WINDHOEK – The absence of a centralised database for Namibia’s land statistics is making it extremely difficult for government to make informed decisions on the contentious land issue. This is according to the Chairman of the Namibia Statistics Agency (NSA), Dr John Steytler, who noted during the NSA’s Land Symposium last week that the agency’s recent Land Statistics booklet will provide facts and figures for fruitful engagement on land issues.
While opening the symposium, Steytler noted that the role of statistics in the ongoing land debate is critical and that any plan without the necessary statistics is an incomplete plan.
In agreement with Steytler was the Statistician General and CEO of the NSA, Alex Shimuafeni, who said the Land Symposium, was needed to identify and fill the land data gaps. Shimuafeni added that the symposium would equip stakeholders with crucial information needed for the upcoming Land Conference scheduled for October 1 to 5.
“This is the first time that the NSA is closely examining land statistics databases held by different stakeholders. It is, therefore, my expectation that this exercise will reinforce the need for constant dissemination of land statistics in Namibia. There is, indeed, a need for suitable, reliable and timely statistics in Namibia, not only for social progression, but also for the purpose of policy design and monitoring of progress of various sectors of the economy. The requirements for decision-making have continuously expanded over time. As a result, the role of statistics is critical in providing empirical evidence in planning and policy formulation,” read Shimuafeni’s summary of the NSA booklet.
“It is my hope that the land statistics will inform our debate during and after the second National Land Conference. Furthermore, as a country we need to account for every inch of the country, including our land mass and sea, amidst the changing conditions. Statistics such as land tenure use, productivity, and ownership must be timely and readily accessible for decision-making at all times in order to be relevant for the socio-economic planning and development,” Shimuafeni added.

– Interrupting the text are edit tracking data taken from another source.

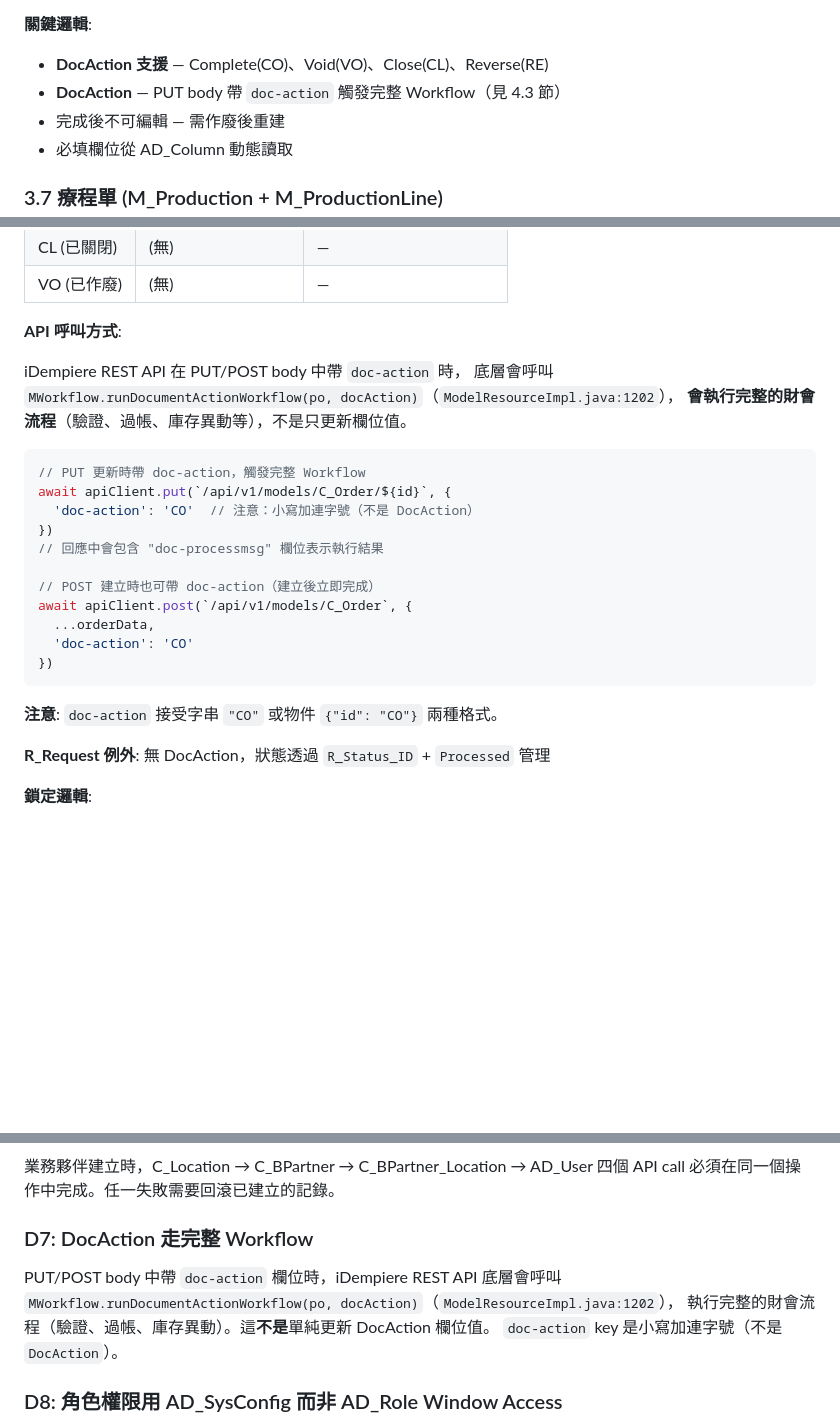
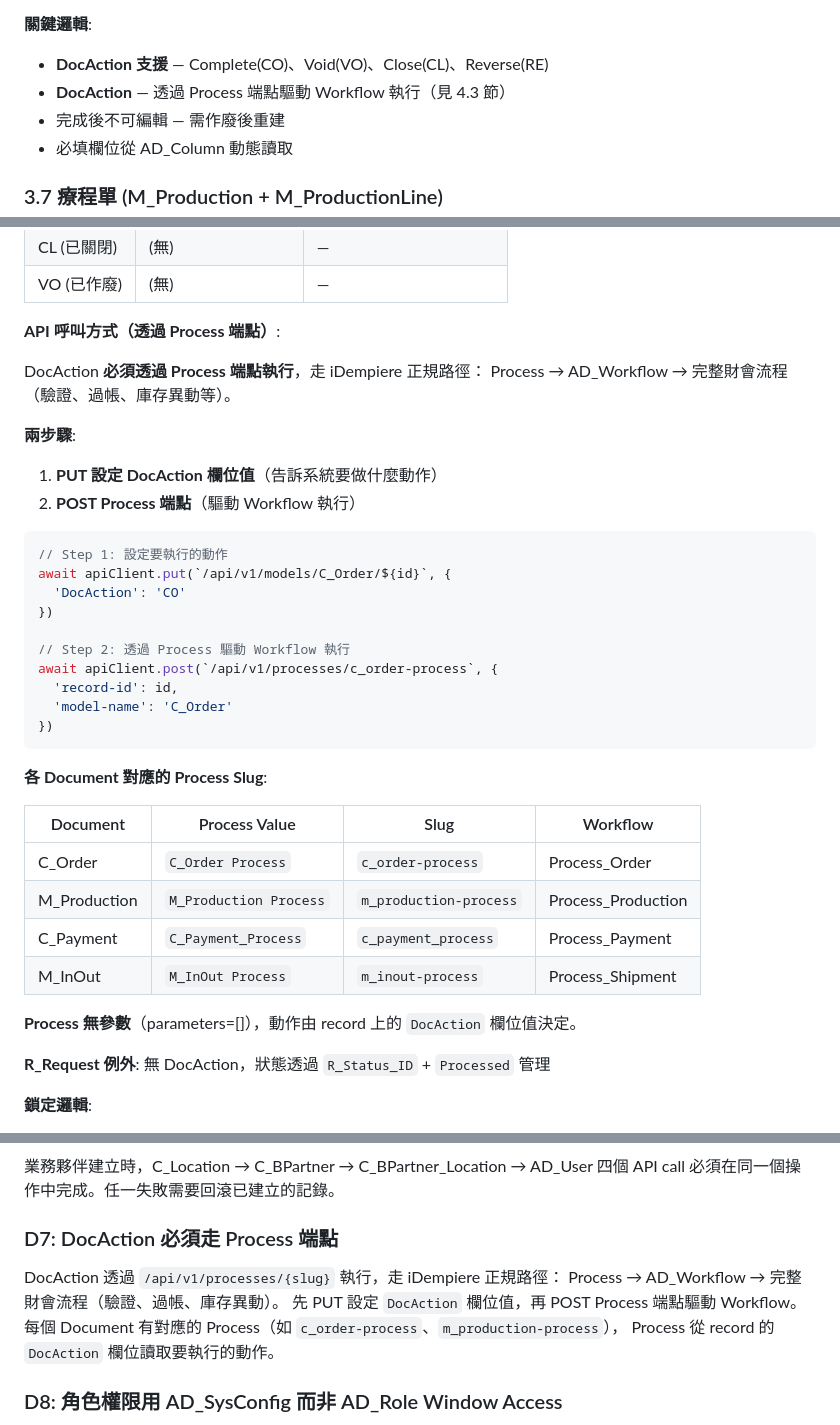
Before and after one commit to tm731531/idempiere-module-ui, a Markdown page: docs/plans/2026-02-13-aesthetics-clinic-design.md, 3 parts joined by grey strips. Drawn GitHub-style; blank space fills up the shorter version.

Commit message:
docs: DocAction 改走 Process 端點驅動 Workflow
DocAction 必須透過 /api/v1/processes/{slug} 執行：
1. PUT 設定 DocAction 欄位值
2. POST Process 端點驅動 AD_Workflow

各 Document 對應的 Process Slug：
- C_Order → c_order-process (Process_Order)
- M_Production → m_production-process (Process_Production)
- C_Payment → c_payment_process (Process_Payment)
- M_InOut → m_inout-process (Process_Shipment)

Process 無參數，動作由 record 上的 DocAction 欄位值決定。

Generated with [Claude Code](https://claude.ai/code)
via [Happy](https://happy.engineering)

Co-Authored-By: Claude <noreply@anthropic.com>
Co-Authored-By: Happy <yesreply@happy.engineering>

````diff
--- a/docs/plans/2026-02-13-aesthetics-clinic-design.md
+++ b/docs/plans/2026-02-13-aesthetics-clinic-design.md
@@ -250,7 +250,7 @@ AD_Field.FieldGroup 分組 → 每組一個可收合面板
 
 **關鍵邏輯**:
 - **DocAction 支援** — Complete(CO)、Void(VO)、Close(CL)、Reverse(RE)
-- **DocAction** — PUT body 帶 `doc-action` 觸發完整 Workflow（見 4.3 節）
+- **DocAction** — 透過 Process 端點驅動 Workflow 執行（見 4.3 節）
 - 完成後不可編輯 — 需作廢後重建
 - 必填欄位從 AD_Column 動態讀取
 
@@ -399,27 +399,38 @@ DELETE /api/v1/models/{table}/{id}/attachments/{name}    → 刪除附件
 | CL (已關閉) | (無) | — |
 | VO (已作廢) | (無) | — |
 
-**API 呼叫方式**:
+**API 呼叫方式（透過 Process 端點）**:
 
-iDempiere REST API 在 PUT/POST body 中帶 `doc-action` 時，
-底層會呼叫 `MWorkflow.runDocumentActionWorkflow(po, docAction)`（`ModelResourceImpl.java:1202`），
-**會執行完整的財會流程**（驗證、過帳、庫存異動等），不是只更新欄位值。
+DocAction **必須透過 Process 端點執行**，走 iDempiere 正規路徑：
+Process → AD_Workflow → 完整財會流程（驗證、過帳、庫存異動等）。
+
+**兩步驟**:
+1. **PUT 設定 DocAction 欄位值**（告訴系統要做什麼動作）
+2. **POST Process 端點**（驅動 Workflow 執行）
 
 ```typescript
-// PUT 更新時帶 doc-action，觸發完整 Workflow
+// Step 1: 設定要執行的動作
 await apiClient.put(`/api/v1/models/C_Order/${id}`, {
-  'doc-action': 'CO'  // 注意：小寫加連字號（不是 DocAction）
+  'DocAction': 'CO'
 })
-// 回應中會包含 "doc-processmsg" 欄位表示執行結果
 
-// POST 建立時也可帶 doc-action（建立後立即完成）
-await apiClient.post(`/api/v1/models/C_Order`, {
-  ...orderData,
-  'doc-action': 'CO'
+// Step 2: 透過 Process 驅動 Workflow 執行
+await apiClient.post(`/api/v1/processes/c_order-process`, {
+  'record-id': id,
+  'model-name': 'C_Order'
 })
 ```
 
-**注意**: `doc-action` 接受字串 `"CO"` 或物件 `{"id": "CO"}` 兩種格式。
+**各 Document 對應的 Process Slug**:
+
+| Document | Process Value | Slug | Workflow |
+|---|---|---|---|
+| C_Order | `C_Order Process` | `c_order-process` | Process_Order |
+| M_Production | `M_Production Process` | `m_production-process` | Process_Production |
+| C_Payment | `C_Payment_Process` | `c_payment_process` | Process_Payment |
+| M_InOut | `M_InOut Process` | `m_inout-process` | Process_Shipment |
+
+**Process 無參數**（parameters=[]），動作由 record 上的 `DocAction` 欄位值決定。
 
 **R_Request 例外**: 無 DocAction，狀態透過 `R_Status_ID` + `Processed` 管理
 
@@ -712,11 +723,12 @@ R_Request 沒有 DocAction，用 `R_Status_ID` + `Processed` 管理生命週期
 業務夥伴建立時，C_Location → C_BPartner → C_BPartner_Location → AD_User
 四個 API call 必須在同一個操作中完成。任一失敗需要回滾已建立的記錄。
 
-### D7: DocAction 走完整 Workflow
-PUT/POST body 中帶 `doc-action` 欄位時，iDempiere REST API 底層會呼叫
-`MWorkflow.runDocumentActionWorkflow(po, docAction)`（`ModelResourceImpl.java:1202`），
-執行完整的財會流程（驗證、過帳、庫存異動）。這**不是**單純更新 DocAction 欄位值。
-`doc-action` key 是小寫加連字號（不是 `DocAction`）。
+### D7: DocAction 必須走 Process 端點
+DocAction 透過 `/api/v1/processes/{slug}` 執行，走 iDempiere 正規路徑：
+Process → AD_Workflow → 完整財會流程（驗證、過帳、庫存異動）。
+先 PUT 設定 `DocAction` 欄位值，再 POST Process 端點驅動 Workflow。
+每個 Document 有對應的 Process（如 `c_order-process`、`m_production-process`），
+Process 從 record 的 `DocAction` 欄位讀取要執行的動作。
 
 ### D8: 角色權限用 AD_SysConfig 而非 AD_Role Window Access
 我們的頁面不是 iDempiere 的 AD_Window，無法直接吃 AD_Role 的 Window Access。
````
Also changed, not shown: other parts of docs/plans/2026-02-13-aesthetics-clinic-design.md (+1 -1 lines).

He explained that as part of its contribution towards the debate of the second National Land Conference, the NSA Board directed the agency to embark upon a compilation exercise for different land statistics in the country. The aim of the exercise was to compile statistics and develop a National Land Statistics Booklet, to highlight in a neutral and objective manner, available statistics in the national land databases.
The booklet is aimed at informing discussions at the National Land Conference by objectively presenting land statistics in a basic form. The NSA established an internal Land Statistics Committee (LSC) specifically to compile and analyse statistics from different sources for the purpose of the land conference.
The statistic series collected by the NSA alone does however not provide a complete picture of the country, since land statistics are generated and managed by different government agencies with defined mandates as part of their administrative records. Therefore, the exercise collected various land statistics mainly from the Agricultural Bank of Namibia, the Ministry of Land Reform, as well as the Namibia Agricultural Union (NAU).
This booklet does provide basic insights from the source data without detailed analysis or inferences. Following data cleaning and validation, basic insights such as percentages, averages, summaries and comparisons were produced.
Where a complete picture of the country is shown, Namibia land mass extent of 824 000 km2 or 82 400 000 hectares. In summary, freehold agricultural (commercial) land constitutes 42 percent of the land surface, followed by communal/customary land at 35 percent. State land which includes parks, restricted areas, townland boundaries and government farms in freehold agricultural land accounts for only 23 percent of the country’s land mass.
In terms of freehold agricultural land which constitutes 39.7 million hectares of the country, previously advantaged farmers own 27.9 million hectares (70 percent) while the previously disadvantaged community own 6.4 million hectares (16 percent). Government owns only 5.4 million hectares (14 percent). Females only own 23 percent of the freehold agricultural land while the remaining 77 percent is owned by males.
The statistics further indicate that government acquired more than 3 million hectares under the national resettlement programme while 3.4 million were acquired through the Affirmative Action Loan Scheme under the Agricultural Bank of Namibia from 1992 to 2018. Private commercial banks funded 2.8 million hectares during the same period.